RECORDS FOR THIS EXERCISE
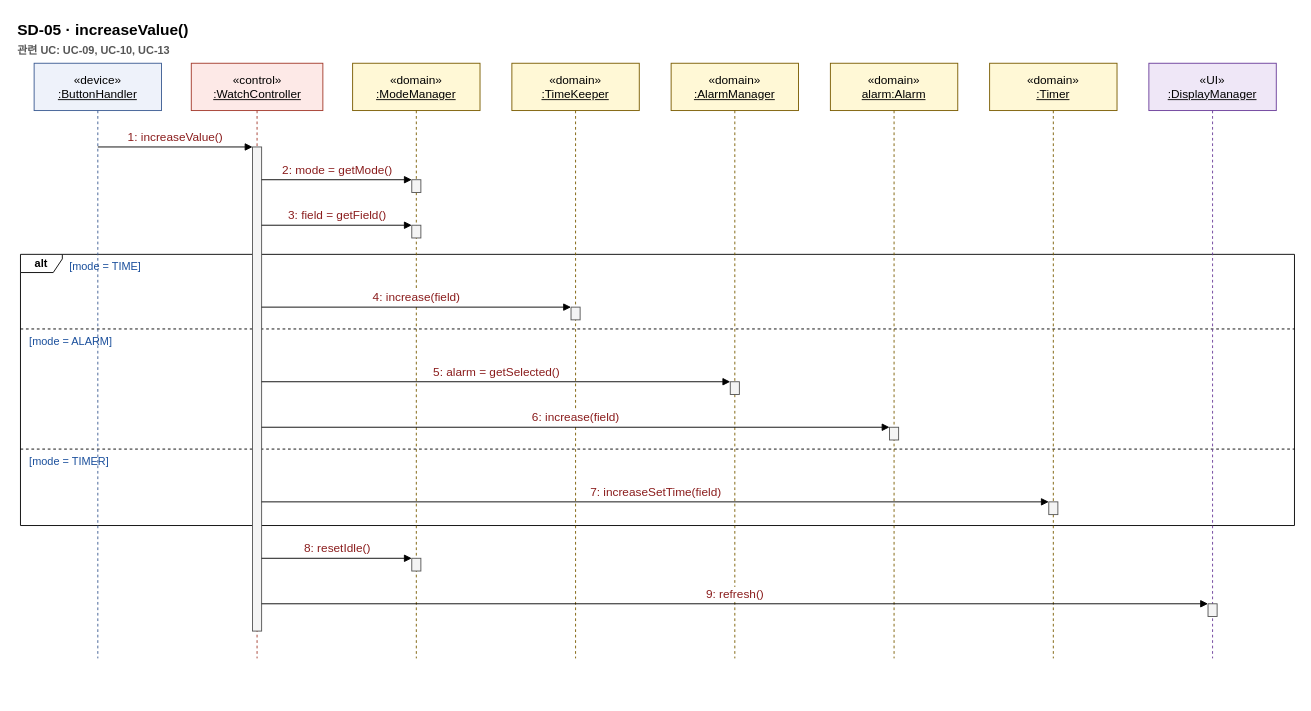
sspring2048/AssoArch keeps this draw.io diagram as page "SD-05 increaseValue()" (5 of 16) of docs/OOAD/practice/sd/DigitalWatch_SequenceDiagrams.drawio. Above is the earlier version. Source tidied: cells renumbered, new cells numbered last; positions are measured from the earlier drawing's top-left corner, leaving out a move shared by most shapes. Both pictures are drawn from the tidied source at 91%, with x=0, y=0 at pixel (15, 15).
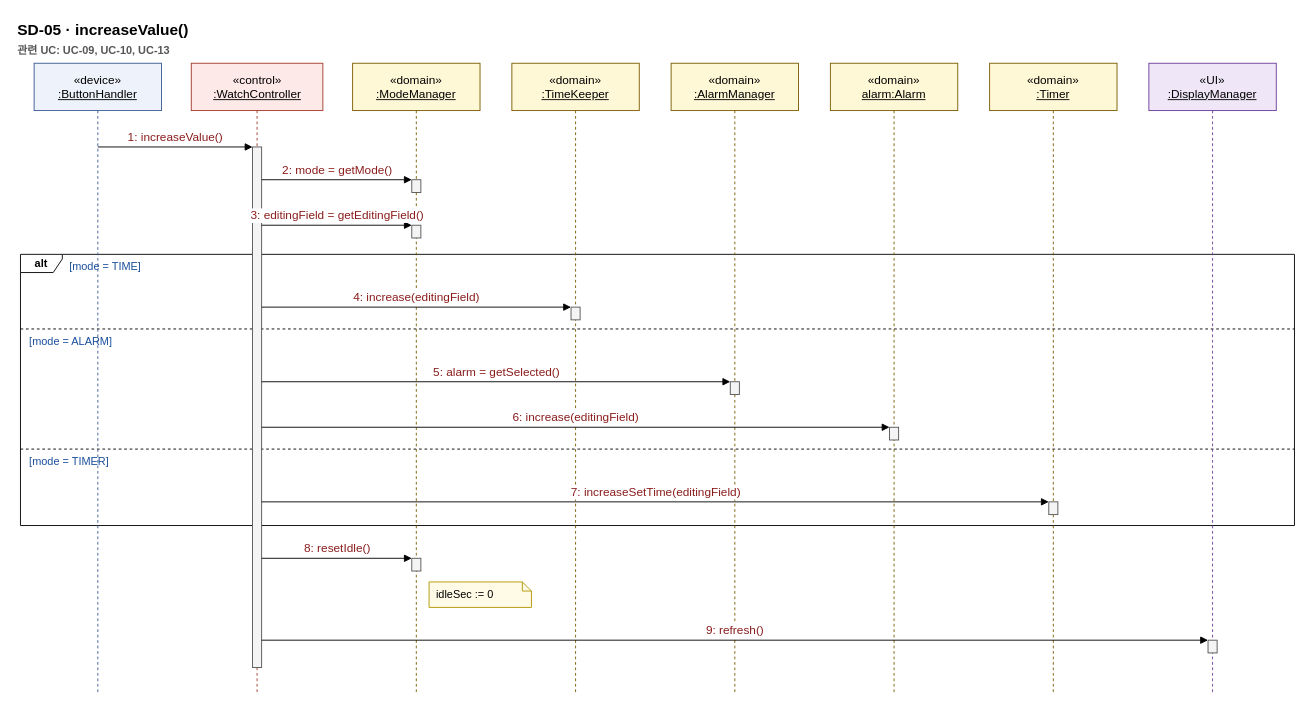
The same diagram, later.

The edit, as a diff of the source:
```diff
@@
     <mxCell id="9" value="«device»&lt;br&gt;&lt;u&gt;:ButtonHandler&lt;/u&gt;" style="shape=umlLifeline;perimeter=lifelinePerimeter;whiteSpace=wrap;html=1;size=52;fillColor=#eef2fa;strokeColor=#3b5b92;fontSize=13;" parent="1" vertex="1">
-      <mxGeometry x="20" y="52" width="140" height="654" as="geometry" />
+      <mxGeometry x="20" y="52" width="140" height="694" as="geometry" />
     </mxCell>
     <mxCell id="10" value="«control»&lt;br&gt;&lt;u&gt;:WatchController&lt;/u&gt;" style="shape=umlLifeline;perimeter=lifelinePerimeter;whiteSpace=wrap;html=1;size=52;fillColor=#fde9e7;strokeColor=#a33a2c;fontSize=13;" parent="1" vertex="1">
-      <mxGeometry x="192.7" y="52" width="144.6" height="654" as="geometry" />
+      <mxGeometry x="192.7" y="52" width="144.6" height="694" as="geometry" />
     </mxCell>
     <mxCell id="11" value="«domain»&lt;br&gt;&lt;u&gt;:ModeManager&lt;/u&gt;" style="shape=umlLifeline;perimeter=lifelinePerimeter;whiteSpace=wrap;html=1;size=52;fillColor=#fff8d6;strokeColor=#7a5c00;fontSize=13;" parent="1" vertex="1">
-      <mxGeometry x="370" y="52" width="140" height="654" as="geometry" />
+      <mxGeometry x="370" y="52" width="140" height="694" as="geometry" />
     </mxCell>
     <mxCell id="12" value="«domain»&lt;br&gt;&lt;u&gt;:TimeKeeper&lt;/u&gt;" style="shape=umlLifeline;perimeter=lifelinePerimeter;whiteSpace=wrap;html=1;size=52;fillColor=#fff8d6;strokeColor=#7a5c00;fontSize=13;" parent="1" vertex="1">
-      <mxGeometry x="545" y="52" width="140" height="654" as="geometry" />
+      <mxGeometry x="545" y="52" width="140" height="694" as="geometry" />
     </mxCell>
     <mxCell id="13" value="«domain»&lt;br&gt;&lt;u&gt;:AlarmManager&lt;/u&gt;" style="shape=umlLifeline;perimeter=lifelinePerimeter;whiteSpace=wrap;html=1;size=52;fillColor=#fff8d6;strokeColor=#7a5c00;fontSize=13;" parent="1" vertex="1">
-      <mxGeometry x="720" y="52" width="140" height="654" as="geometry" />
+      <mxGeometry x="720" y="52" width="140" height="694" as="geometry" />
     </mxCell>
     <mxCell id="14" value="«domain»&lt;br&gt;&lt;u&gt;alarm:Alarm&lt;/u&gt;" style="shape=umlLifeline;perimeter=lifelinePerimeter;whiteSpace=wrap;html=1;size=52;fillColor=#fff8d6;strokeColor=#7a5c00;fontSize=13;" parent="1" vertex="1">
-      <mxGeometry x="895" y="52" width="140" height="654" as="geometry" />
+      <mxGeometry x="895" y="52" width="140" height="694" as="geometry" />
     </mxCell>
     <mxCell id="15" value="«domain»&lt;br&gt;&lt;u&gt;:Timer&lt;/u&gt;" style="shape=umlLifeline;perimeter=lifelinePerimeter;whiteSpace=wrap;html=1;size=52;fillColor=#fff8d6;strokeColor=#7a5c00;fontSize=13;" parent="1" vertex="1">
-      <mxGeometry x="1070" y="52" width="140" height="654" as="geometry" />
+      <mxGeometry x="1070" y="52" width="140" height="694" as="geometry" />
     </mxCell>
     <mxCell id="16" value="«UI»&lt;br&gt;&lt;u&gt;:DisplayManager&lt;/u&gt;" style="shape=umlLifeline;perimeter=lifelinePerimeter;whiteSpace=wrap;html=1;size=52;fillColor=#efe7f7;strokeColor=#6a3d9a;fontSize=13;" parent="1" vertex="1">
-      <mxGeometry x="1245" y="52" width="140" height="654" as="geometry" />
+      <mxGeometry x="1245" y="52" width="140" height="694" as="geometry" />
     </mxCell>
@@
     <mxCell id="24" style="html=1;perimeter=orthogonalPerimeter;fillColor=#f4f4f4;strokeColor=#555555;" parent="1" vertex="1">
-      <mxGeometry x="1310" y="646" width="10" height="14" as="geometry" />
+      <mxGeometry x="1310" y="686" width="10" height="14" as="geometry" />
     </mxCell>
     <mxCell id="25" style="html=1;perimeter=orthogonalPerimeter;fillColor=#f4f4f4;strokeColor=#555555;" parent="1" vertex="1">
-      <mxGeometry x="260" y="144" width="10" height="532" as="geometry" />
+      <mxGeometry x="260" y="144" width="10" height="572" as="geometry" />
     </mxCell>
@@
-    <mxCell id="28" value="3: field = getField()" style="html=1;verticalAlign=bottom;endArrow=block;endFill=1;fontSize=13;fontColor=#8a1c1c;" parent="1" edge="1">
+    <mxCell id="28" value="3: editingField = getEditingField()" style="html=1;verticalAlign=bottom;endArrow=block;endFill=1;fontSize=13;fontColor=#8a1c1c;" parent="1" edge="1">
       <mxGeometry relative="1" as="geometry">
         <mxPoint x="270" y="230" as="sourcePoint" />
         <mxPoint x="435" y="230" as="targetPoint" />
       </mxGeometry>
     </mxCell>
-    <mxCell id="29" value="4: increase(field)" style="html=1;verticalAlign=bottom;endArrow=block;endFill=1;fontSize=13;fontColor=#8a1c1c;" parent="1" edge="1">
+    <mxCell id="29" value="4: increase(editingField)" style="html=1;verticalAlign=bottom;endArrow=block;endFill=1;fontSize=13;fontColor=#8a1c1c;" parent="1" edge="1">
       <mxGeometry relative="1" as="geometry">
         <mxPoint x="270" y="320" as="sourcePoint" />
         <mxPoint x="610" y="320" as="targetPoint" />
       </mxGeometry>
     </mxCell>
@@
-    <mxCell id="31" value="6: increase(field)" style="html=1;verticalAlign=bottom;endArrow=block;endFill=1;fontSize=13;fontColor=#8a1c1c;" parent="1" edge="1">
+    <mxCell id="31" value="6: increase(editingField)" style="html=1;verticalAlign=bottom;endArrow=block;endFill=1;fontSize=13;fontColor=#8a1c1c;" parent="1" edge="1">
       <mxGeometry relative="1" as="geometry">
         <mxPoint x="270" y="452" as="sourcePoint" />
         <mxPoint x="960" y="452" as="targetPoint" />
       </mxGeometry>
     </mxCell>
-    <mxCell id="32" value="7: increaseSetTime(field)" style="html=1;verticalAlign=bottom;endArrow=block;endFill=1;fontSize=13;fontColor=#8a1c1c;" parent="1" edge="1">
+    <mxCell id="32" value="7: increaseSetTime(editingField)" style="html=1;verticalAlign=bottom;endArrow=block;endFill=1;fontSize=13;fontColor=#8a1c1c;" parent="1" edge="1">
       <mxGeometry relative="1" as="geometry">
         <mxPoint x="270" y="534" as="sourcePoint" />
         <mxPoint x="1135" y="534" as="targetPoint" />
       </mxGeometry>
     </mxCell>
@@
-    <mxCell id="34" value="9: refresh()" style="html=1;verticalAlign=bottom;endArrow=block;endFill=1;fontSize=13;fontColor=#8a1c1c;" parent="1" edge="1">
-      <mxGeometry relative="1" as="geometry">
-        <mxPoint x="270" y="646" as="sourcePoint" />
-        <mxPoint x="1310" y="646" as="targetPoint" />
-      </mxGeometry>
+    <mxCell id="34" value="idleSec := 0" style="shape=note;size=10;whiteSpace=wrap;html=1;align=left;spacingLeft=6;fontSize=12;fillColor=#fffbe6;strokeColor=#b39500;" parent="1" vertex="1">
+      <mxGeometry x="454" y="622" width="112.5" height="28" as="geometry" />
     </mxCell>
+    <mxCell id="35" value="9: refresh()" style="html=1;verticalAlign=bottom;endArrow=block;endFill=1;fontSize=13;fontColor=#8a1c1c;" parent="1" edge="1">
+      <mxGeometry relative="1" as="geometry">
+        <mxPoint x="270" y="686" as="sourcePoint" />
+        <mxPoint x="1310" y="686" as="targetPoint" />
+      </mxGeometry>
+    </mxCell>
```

...

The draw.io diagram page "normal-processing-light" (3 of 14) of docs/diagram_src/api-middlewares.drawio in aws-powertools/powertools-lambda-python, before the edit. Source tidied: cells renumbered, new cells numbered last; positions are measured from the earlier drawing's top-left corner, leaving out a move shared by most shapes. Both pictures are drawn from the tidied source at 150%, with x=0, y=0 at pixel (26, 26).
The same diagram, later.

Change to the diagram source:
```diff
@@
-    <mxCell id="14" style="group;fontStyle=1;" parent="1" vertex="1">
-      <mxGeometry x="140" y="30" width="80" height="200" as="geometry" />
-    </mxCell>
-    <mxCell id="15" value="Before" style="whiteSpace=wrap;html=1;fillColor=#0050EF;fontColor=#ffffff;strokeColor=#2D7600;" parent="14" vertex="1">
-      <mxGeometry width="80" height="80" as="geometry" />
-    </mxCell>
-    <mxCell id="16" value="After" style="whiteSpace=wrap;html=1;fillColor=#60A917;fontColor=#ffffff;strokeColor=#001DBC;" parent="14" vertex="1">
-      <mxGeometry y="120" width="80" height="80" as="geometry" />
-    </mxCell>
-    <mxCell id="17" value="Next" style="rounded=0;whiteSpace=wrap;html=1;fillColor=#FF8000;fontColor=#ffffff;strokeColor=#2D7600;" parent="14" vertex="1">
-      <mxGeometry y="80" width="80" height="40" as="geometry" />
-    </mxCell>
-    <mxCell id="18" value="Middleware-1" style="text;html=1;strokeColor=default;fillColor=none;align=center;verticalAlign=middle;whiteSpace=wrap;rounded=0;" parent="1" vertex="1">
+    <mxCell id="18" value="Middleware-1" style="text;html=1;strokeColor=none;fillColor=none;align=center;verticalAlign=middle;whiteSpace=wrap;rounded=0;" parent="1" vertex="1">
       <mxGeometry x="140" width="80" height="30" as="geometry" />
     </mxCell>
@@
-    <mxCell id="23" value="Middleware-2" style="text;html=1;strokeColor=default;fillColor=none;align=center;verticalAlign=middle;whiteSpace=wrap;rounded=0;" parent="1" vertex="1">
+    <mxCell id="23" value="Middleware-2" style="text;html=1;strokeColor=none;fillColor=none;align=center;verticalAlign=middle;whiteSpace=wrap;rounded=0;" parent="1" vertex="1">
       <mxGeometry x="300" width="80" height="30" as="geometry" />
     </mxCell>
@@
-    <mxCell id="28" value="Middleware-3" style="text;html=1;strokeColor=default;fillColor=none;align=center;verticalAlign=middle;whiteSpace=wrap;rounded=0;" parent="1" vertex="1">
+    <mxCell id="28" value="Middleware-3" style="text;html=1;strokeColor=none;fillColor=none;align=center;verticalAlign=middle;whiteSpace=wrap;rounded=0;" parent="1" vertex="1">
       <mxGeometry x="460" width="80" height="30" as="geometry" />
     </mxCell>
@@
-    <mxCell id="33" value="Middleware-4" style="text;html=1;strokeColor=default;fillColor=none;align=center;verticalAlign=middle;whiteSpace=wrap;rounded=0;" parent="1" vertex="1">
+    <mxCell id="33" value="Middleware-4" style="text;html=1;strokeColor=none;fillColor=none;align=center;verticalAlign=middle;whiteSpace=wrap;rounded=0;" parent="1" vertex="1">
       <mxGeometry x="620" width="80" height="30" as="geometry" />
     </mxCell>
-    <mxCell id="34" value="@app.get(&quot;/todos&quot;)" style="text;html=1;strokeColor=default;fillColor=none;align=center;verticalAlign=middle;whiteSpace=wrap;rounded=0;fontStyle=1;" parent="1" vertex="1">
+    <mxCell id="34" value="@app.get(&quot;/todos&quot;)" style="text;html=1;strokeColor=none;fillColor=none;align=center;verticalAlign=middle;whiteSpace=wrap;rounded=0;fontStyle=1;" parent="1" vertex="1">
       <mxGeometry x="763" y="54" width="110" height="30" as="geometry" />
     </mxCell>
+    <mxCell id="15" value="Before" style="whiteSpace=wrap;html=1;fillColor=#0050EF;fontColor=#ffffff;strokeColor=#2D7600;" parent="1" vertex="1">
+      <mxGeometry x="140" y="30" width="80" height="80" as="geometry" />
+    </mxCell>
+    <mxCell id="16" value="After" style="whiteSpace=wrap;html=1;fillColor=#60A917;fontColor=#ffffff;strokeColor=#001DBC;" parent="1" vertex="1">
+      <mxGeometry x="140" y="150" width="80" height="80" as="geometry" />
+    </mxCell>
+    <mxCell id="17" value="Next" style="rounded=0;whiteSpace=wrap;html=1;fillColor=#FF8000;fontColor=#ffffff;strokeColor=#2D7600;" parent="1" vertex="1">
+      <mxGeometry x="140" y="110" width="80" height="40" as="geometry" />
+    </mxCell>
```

REQUIRED WORK
Pick out each line above that includes "After" and show it.

EXERCISE RESULT
-    <mxCell id="16" value="After" style="whiteSpace=wrap;html=1;fillColor=#60A917;fontColor=#ffffff;strokeColor=#001DBC;" parent="14" vertex="1">
+    <mxCell id="16" value="After" style="whiteSpace=wrap;html=1;fillColor=#60A917;fontColor=#ffffff;strokeColor=#001DBC;" parent="1" vertex="1">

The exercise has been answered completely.